» EXERCISE PROMPT
Nothing but the records themselves, exactly as written, should appear in the reply; leave out the pictures.

» DATA SHOWN
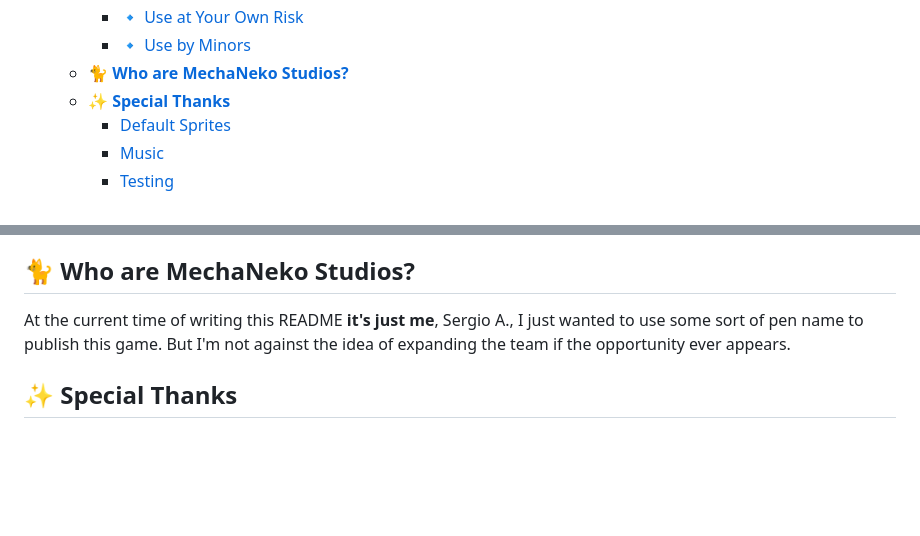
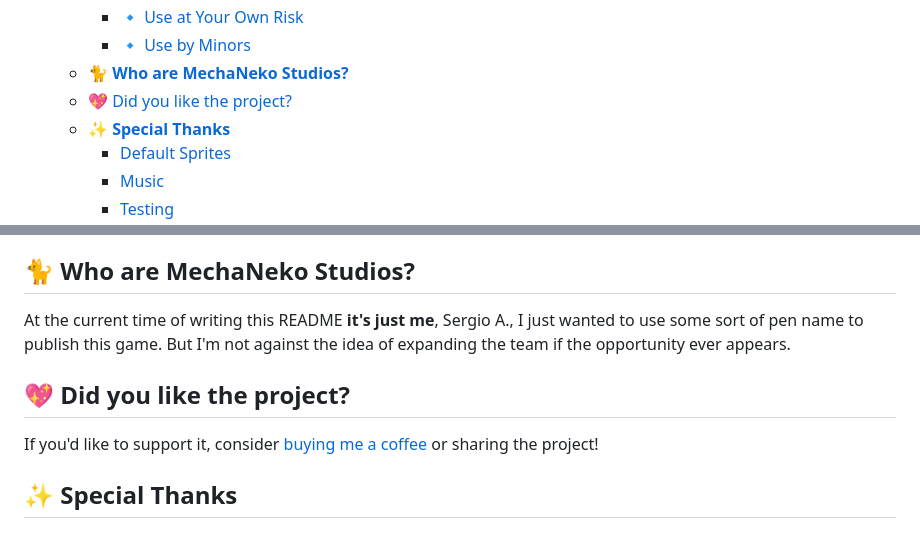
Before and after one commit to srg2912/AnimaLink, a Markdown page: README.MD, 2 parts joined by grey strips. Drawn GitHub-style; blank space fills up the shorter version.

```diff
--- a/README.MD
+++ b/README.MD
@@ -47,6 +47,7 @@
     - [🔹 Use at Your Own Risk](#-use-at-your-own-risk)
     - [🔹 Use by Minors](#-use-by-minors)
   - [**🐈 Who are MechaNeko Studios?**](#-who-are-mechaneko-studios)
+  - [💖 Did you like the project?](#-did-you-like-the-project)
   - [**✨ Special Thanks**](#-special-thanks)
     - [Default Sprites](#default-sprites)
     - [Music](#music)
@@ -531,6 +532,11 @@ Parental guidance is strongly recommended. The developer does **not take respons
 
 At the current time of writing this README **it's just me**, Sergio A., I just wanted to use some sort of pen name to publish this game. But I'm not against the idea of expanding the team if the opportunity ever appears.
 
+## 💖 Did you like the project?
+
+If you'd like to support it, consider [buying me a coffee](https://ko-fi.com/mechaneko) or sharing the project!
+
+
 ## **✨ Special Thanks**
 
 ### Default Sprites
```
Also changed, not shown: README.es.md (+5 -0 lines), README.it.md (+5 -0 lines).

» TASK RESULT
Before and after one commit to srg2912/AnimaLink, a Markdown page: README.MD, 2 parts joined by grey strips. Drawn GitHub-style; blank space fills up the shorter version.

```diff
--- a/README.MD
+++ b/README.MD
@@ -47,6 +47,7 @@
     - [🔹 Use at Your Own Risk](#-use-at-your-own-risk)
     - [🔹 Use by Minors](#-use-by-minors)
   - [**🐈 Who are MechaNeko Studios?**](#-who-are-mechaneko-studios)
+  - [💖 Did you like the project?](#-did-you-like-the-project)
   - [**✨ Special Thanks**](#-special-thanks)
     - [Default Sprites](#default-sprites)
     - [Music](#music)
@@ -531,6 +532,11 @@ Parental guidance is strongly recommended. The developer does **not take respons
 
 At the current time of writing this README **it's just me**, Sergio A., I just wanted to use some sort of pen name to publish this game. But I'm not against the idea of expanding the team if the opportunity ever appears.
 
+## 💖 Did you like the project?
+
+If you'd like to support it, consider [buying me a coffee](https://ko-fi.com/mechaneko) or sharing the project!
+
+
 ## **✨ Special Thanks**
 
 ### Default Sprites
```
Also changed, not shown: README.es.md (+5 -0 lines), README.it.md (+5 -0 lines).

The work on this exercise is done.